Between June 8th and November 9th, 2015, the United States Defense POW/MIA Accounting Agency (DPAA) exhumed sixty-one caskets from forty-five grave sites at the National Memorial Cemetery of the Pacific in Honolulu. This action is part of a current effort to identify the hundreds of lost sailors from the USS Oklahoma, sunk on December 7, 1941, during the surprise Japanese raid that catapulted the U.S. into the Second World War. Four hundred and twenty-nine men from the Oklahoma were lost that day, but only thirty-five were identified in the years following the attack. The DPAA hopes to use modern forensic methods to identify the lost and return them to their families.

The Oklahoma boasted a crew of 1,300 on that sunny Sunday morning when planes appeared high above at 7:55 a.m. As the air raid siren screamed, men ran for the anti-aircraft batteries. But before they could make an attempt to bring down any of the incoming planes, the Oklahoma was hit by three torpedoes on the port side. The ship immediately started to list, but was then struck by another five torpedoes at 8:00 a.m. Due to the shifting position of the ship, several of the five torpedoes struck above the armor line, creating significant damage. A final torpedo hit at 8:06 a.m. as the ship continued to roll. The vessel completely capsized within twelve minutes of the first torpedo strike. Due to the speed of the attack and the considerable damage, hundreds of men were trapped inside the ship. Up top, many jumped overboard as the ship went down, while, inside, others attempted to escape through tiny portholes. However, the majority of the men trapped within the hull drowned.

Following their recovery in 1943, these men were buried in various cemeteries around Hawaii.  Later, in 1949, following the first laboratory attempt at identification, the dead sailors were moved to the National Memorial Cemetery of the Pacific.

Today, many of their remains have been exhumed and lie in the DPAA lab awaiting identification through modern means. Some may be identified by dental records, still more by DNA analysis, a tool unavailable decades ago. The bones are weathered, both by months or years in oil-saturated seawater before recovery from the Oklahoma, followed by burial in Hawaiian graves. Years-long interment in Pearl Harbor reduced the bodies to mere bones, and the remains of men who died in close quarters became co-mingled. However, worse, due to an assumption in the lab during the initial unsuccessful attempts at identification that re-internment would be in a mass grave, individuals were separated and their skeletal elements grouped by type (all the skulls in one area, etc.). When the lab workers were informed that the sailors were to be buried individually and were told to reassemble the remains, they were unable to do so. As a result, a single exhumed casket can contain the remains of up to ninety-five individuals. So the task of identification will now be a considerable challenge. Modern day forensic anthropologists hope to reassemble as many sets of remains as possible; DNA will accomplish the rest.
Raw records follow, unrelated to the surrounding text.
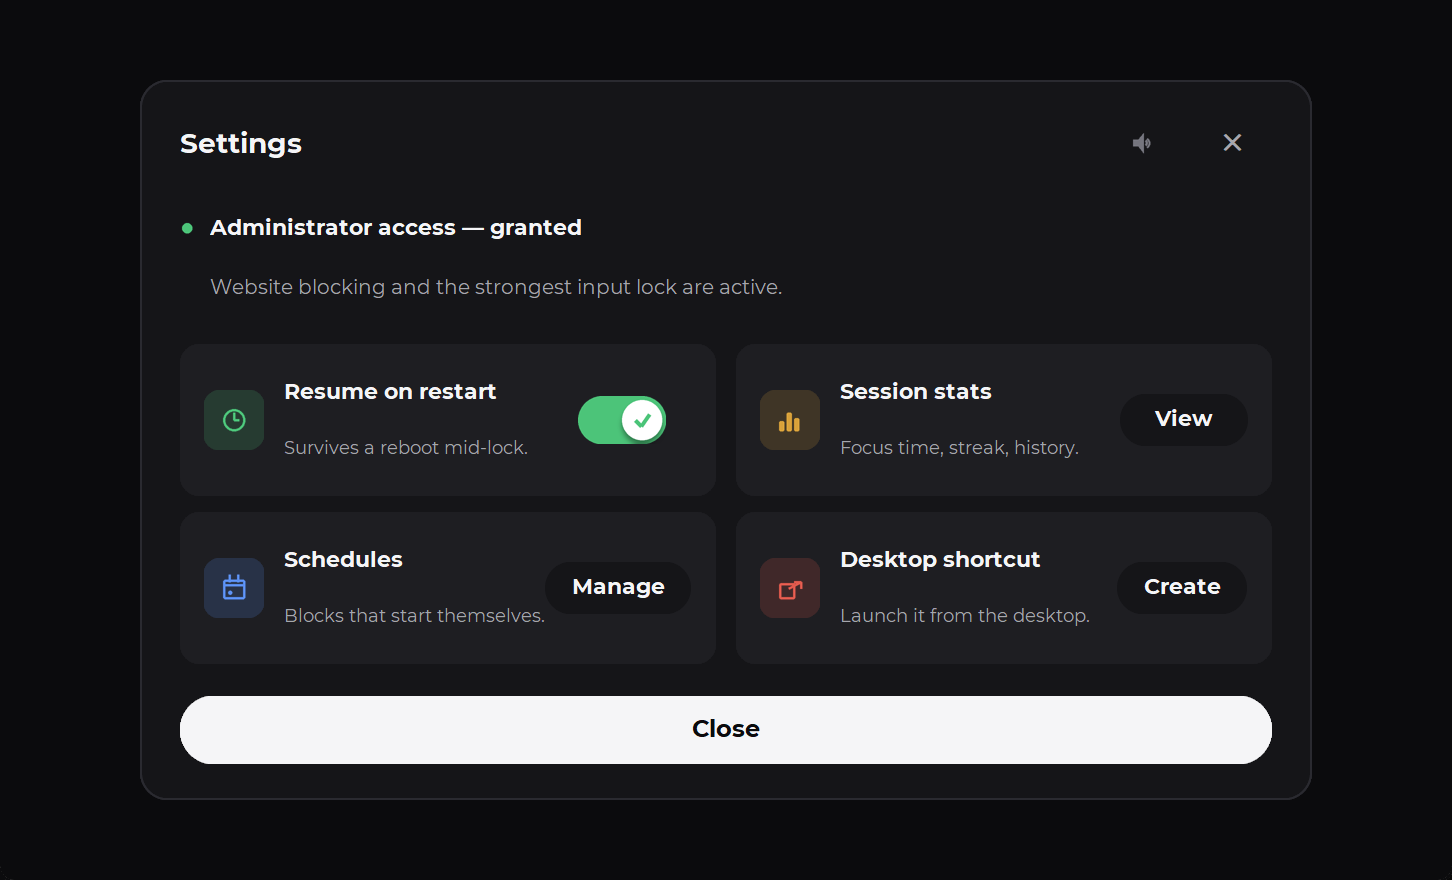
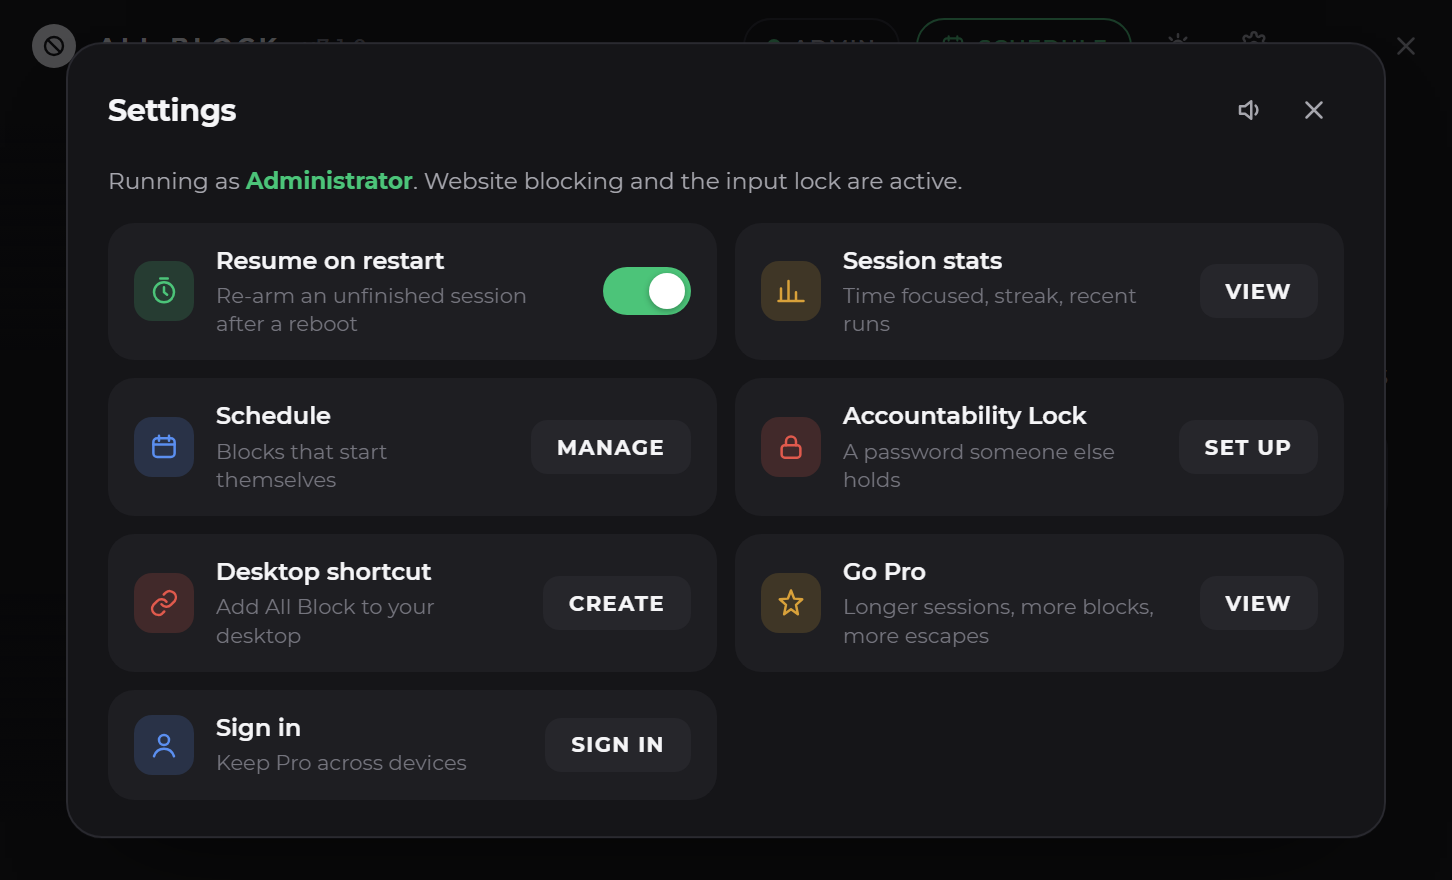
Site: fresh app screenshots at v7.1.0, and a title that fits a tab
The four shots were still showing v7.0.0 and settings copy that no longer
exists. Re-taken from the app's own interface at 2x, with every label, preset
and limit in them coming from core.py, so the page and the app say the same
thing. Alt text and captions follow what's actually in the new images.

Title shortened: a tab truncates around 25 characters and the old one was cut
mid-phrase at "there's no...".

diff --git a/docs/index.html b/docs/index.html
@@ -4,7 +4,10 @@
 <script>document.documentElement.className="js";</script>
 <meta charset="utf-8">
 <meta name="viewport" content="width=device-width, initial-scale=1">
-<title>All Block — the blocker there's no way around</title>
+<!-- Short on purpose: a browser tab shows roughly 25 characters before it
+     truncates, and the old title was cut mid-phrase at "there's no…". The
+     search-result headline lives in the description and og: tags. -->
+<title>All Block for Windows</title>
 <meta name="description" content="Every other blocker keeps a list you can edit your way out of. All Block switches your mouse and keyboard off system-wide until the time is up — and a password someone else holds can stop you changing it. For gaming, doomscrolling, sleep, study, and kids' screen time. Free for Windows.">
 <meta property="og:title" content="All Block">
 <meta property="og:description" content="A blocker you can't bypass: All Block switches your mouse and keyboard off until the timer ends.">
@@ -659,12 +662,12 @@ footer a:hover{color:var(--ink)}
     <div class="shots2">
       <figure class="shot rise">
         <img src="img/schedules_light.png" width="1452" height="880" loading="lazy"
-             alt="The Schedules window listing three recurring blocks with on and off switches">
-        <figcaption><b>Three slots, one screen</b>Switch any of them off without losing the setup.</figcaption>
+             alt="The Schedule window listing two recurring blocks, weekdays at 09:00 and every evening at 20:30, each with an on and off switch">
+        <figcaption><b>Set it once</b>A block starts on its own, and switches off without losing the setup.</figcaption>
       </figure>
       <figure class="shot rise">
         <img src="img/stats_light.png" width="1452" height="880" loading="lazy"
-             alt="The Session Stats window showing total focus time, session count, a seven day streak and recent sessions">
+             alt="The Session stats window showing total focus time, session count, a six day streak and the four most recent sessions">
         <figcaption><b>The receipts</b>Focus time, sessions, and the streak you'd rather not break.</figcaption>
       </figure>
     </div>
@@ -780,7 +783,7 @@ footer a:hover{color:var(--ink)}
     <div class="shots2" style="margin-top:26px">
       <figure class="shot rise">
         <img src="img/settings_light.png" width="1452" height="880" loading="lazy"
-             alt="The All Block settings window with resume on restart, session stats, schedules and desktop shortcut options">
+             alt="The All Block settings window: resume on restart, session stats, schedule, the Accountability Lock, a desktop shortcut, Go Pro and sign in">
         <figcaption><b>All of it in one panel</b>Settings is a single screen, because there isn't much to set.</figcaption>
       </figure>
       <figure class="shot rise">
The DPAA hopes to bring home the missing and to bring closure to families, some of who lost two or even three sons who all served on the Oklahoma. So far, seven positive identifications have been made, but family notification is still forthcoming, so no names have been released yet. It is expected the project will take five years to complete, but the agency is hopeful that a minimum of 80% of the sailors will be successfully identified.

Photo credit: National Archives and Records Administration